There will be no solution to illegal immigration until the taxpayers stop rewarding themselves unearned benefits. Eliminating the welfare state removes many of the incentives to illegally immigrate. If you've got to pay for your kids to go to school and pay for your own healthcare, only the truly motivated are going to immigrate, and those who do will be valuable additions to our country. But if we're going to deny these incentives to immigrants, then we must also deny them to ourselves. The alternatives are either the current situation, or a slave state, with a second class of immigrant persons laboring to ensure a fat government teat upon which citizens suckle.

Okay, hardline and then some. Of course, we are paying for school — some of us are, anyway — just not directly. And I don't believe for a moment that the vast majority of immigrants will end up as parasites.

But given the choice between building a wall and tearing down the welfare state, which do you think will actually happen?

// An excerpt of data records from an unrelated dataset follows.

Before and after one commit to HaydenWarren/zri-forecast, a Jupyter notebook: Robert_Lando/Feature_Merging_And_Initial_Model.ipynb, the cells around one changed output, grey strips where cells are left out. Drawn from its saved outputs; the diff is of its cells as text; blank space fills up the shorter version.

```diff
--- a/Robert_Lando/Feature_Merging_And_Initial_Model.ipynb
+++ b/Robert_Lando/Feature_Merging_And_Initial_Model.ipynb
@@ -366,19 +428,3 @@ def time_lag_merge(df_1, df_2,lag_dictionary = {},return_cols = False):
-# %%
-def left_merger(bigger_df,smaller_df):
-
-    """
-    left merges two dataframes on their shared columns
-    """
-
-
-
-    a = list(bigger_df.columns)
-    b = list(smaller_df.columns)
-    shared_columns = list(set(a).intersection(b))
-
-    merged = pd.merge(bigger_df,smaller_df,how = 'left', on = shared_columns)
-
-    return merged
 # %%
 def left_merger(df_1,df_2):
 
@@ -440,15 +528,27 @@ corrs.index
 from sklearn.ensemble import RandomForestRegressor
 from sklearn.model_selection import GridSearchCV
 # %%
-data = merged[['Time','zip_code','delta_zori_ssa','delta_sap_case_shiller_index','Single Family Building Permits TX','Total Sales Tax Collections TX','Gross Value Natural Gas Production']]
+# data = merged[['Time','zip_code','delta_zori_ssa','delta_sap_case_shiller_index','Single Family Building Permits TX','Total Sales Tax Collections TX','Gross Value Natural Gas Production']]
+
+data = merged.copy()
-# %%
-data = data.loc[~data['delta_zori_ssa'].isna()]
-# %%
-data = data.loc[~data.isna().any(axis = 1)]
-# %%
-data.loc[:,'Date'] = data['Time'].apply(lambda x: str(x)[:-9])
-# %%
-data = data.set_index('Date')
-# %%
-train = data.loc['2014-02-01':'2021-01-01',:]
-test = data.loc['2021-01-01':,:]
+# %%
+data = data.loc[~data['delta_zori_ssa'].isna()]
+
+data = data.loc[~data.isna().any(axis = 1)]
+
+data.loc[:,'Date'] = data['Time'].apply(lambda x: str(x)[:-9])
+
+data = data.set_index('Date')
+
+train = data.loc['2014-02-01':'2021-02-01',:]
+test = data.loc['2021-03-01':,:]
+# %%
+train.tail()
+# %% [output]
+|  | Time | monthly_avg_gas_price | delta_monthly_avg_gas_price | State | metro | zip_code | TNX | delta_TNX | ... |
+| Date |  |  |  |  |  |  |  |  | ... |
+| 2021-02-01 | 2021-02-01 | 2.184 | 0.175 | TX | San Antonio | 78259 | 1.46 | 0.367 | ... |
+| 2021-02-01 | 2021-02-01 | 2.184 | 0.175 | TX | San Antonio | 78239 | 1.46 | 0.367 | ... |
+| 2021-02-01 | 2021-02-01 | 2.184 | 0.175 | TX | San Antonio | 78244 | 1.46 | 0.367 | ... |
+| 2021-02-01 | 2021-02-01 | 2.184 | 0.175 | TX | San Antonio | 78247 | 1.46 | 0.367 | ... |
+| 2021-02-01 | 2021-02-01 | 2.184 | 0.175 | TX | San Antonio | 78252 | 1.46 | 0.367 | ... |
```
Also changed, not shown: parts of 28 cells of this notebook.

Posted at 9:08 AM to Political Science Fiction

Which do you think could actually work and not be a total disaster with regards to free trade and individual rights?

Cancer isnt cured with a bandaid.

Talk about political science fiction. If less people kowtowed to the "practical" and instead attacked the root of the problem we would actually solve our problems instead of making them worse.

Posted by: BridgetB at 2:29 PM on 19 January 2006

This, of course, presumes that people want problems solved. I suspect that a lot of them are perfectly content to endure the status quo so long as it doesn't endanger their own position — especially if they stand to profit from it. (Government departments are not known for calling for their own decommissioning, and there's a whole industry full of "advocates" whose business is gaming the system.)

Posted by: CGHill at 3:46 PM on 19 January 2006

That is the immigration debate in a nutshell.

For some, I suppose. Maybe even most. Thing is, it really doesn't address the distinction between legal and illegal immigration. If the reasons Benway cites are indeed the reasons for this issue, one would think it applies to all immigration, not just the illegal variety.

Posted by: McGehee at 10:27 AM on 20 January 2006